# PROBLEM STATEMENT
Only the text belongs in the copy: retype each record exactly as it appears.

+--

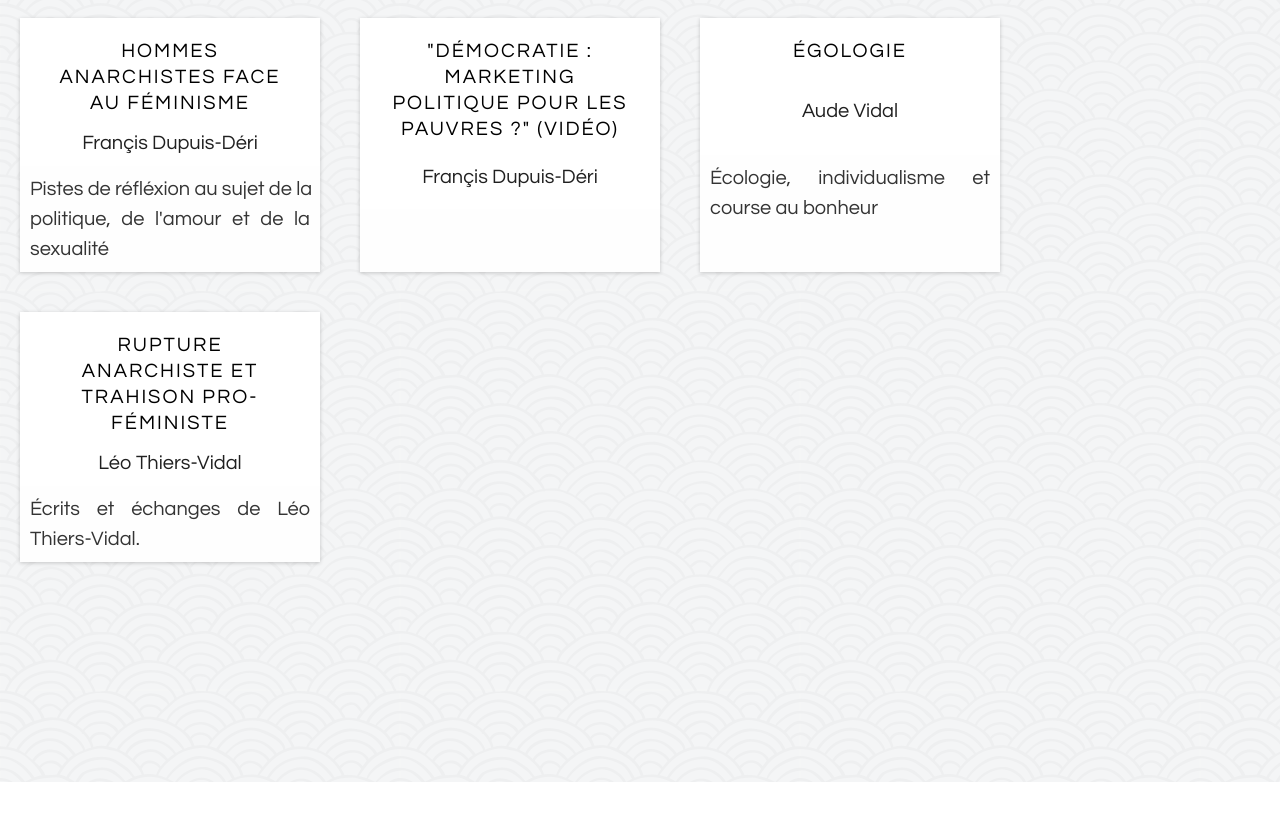
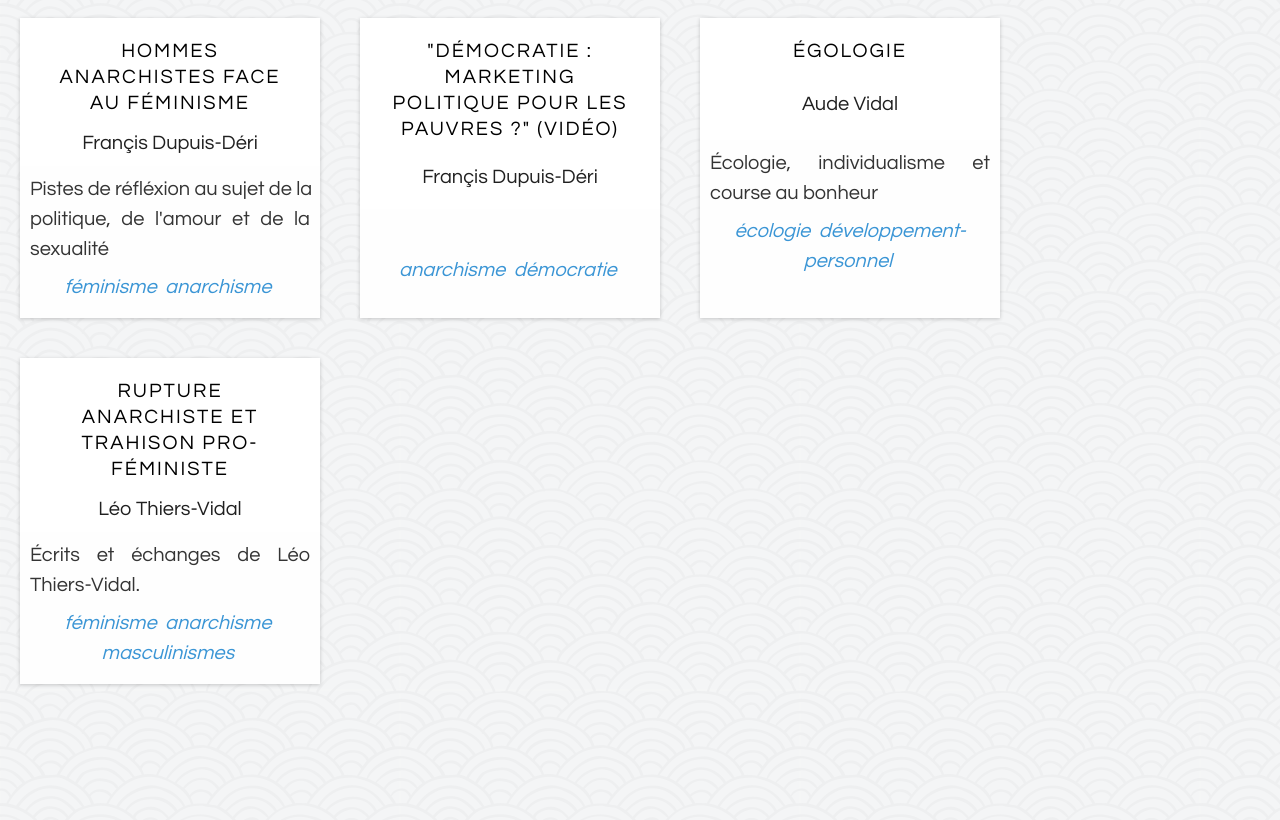
Before and after one commit to almet/notes-de-lecture, a plain HTML site: page index.html in a window 1280 px wide. Shown: the part 110-930 px from the top of the page. Before the commit the page ends 892 px from the top, so only its background shows below. Drawn offline with Linux system fonts and the light colour scheme.

Commit message:
Update documentation

```diff
--- a/index.html
+++ b/index.html
@@ -36,6 +36,13 @@
                 </span>
                 <span class="description">
                     <span class="headline">Pistes de réfléxion au sujet de la politique, de l'amour et de la sexualité</span>
+                    <span class="tags">
+
+                            <a href="#">féminisme</a>&nbsp;
+
+                            <a href="#">anarchisme</a>&nbsp;
+
+                    </span>
                 </span>
             </li>
 
@@ -48,6 +55,13 @@
                 </span>
                 <span class="description">
                     <span class="headline"></span>
+                    <span class="tags">
+
+                            <a href="#">anarchisme</a>&nbsp;
+
+                            <a href="#">démocratie</a>&nbsp;
+
+                    </span>
                 </span>
             </li>
 
@@ -60,6 +74,13 @@
                 </span>
                 <span class="description">
                     <span class="headline">Écologie, individualisme et course au bonheur</span>
+                    <span class="tags">
+
+                            <a href="#">écologie</a>&nbsp;
+
+                            <a href="#">développement-personnel</a>&nbsp;
+
+                    </span>
                 </span>
             </li>
 
@@ -72,6 +93,15 @@
                 </span>
                 <span class="description">
                     <span class="headline">Écrits et échanges de Léo Thiers-Vidal.</span>
+                    <span class="tags">
+
+                            <a href="#">féminisme</a>&nbsp;
+
+                            <a href="#">anarchisme</a>&nbsp;
+
+                            <a href="#">masculinismes</a>&nbsp;
+
+                    </span>
                 </span>
             </li>
 
```
Also changed, not shown: readings/democratie-marketing-politique-pour-les-pauvres.html (+1 -1 lines), readings/egologie.html (+1 -1 lines), readings/hommes-anarchistes-face-au-feminisme.html (+1 -1 lines), readings/rupture-anarchiste-et-trahison-pro-feministe.html (+1 -1 lines).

+--

# ANSWER FOR THE TASK
Before and after one commit to almet/notes-de-lecture, a plain HTML site: page index.html in a window 1280 px wide. Shown: the part 110-930 px from the top of the page. Before the commit the page ends 892 px from the top, so only its background shows below. Drawn offline with Linux system fonts and the light colour scheme.

Commit message:
Update documentation

```diff
--- a/index.html
+++ b/index.html
@@ -36,6 +36,13 @@
                 </span>
                 <span class="description">
                     <span class="headline">Pistes de réfléxion au sujet de la politique, de l'amour et de la sexualité</span>
+                    <span class="tags">
+
+                            <a href="#">féminisme</a>&nbsp;
+
+                            <a href="#">anarchisme</a>&nbsp;
+
+                    </span>
                 </span>
             </li>
 
@@ -48,6 +55,13 @@
                 </span>
                 <span class="description">
                     <span class="headline"></span>
+                    <span class="tags">
+
+                            <a href="#">anarchisme</a>&nbsp;
+
+                            <a href="#">démocratie</a>&nbsp;
+
+                    </span>
                 </span>
             </li>
 
@@ -60,6 +74,13 @@
                 </span>
                 <span class="description">
                     <span class="headline">Écologie, individualisme et course au bonheur</span>
+                    <span class="tags">
+
+                            <a href="#">écologie</a>&nbsp;
+
+                            <a href="#">développement-personnel</a>&nbsp;
+
+                    </span>
                 </span>
             </li>
 
@@ -72,6 +93,15 @@
                 </span>
                 <span class="description">
                     <span class="headline">Écrits et échanges de Léo Thiers-Vidal.</span>
+                    <span class="tags">
+
+                            <a href="#">féminisme</a>&nbsp;
+
+                            <a href="#">anarchisme</a>&nbsp;
+
+                            <a href="#">masculinismes</a>&nbsp;
+
+                    </span>
                 </span>
             </li>
 
```
Also changed, not shown: readings/democratie-marketing-politique-pour-les-pauvres.html (+1 -1 lines), readings/egologie.html (+1 -1 lines), readings/hommes-anarchistes-face-au-feminisme.html (+1 -1 lines), readings/rupture-anarchiste-et-trahison-pro-feministe.html (+1 -1 lines).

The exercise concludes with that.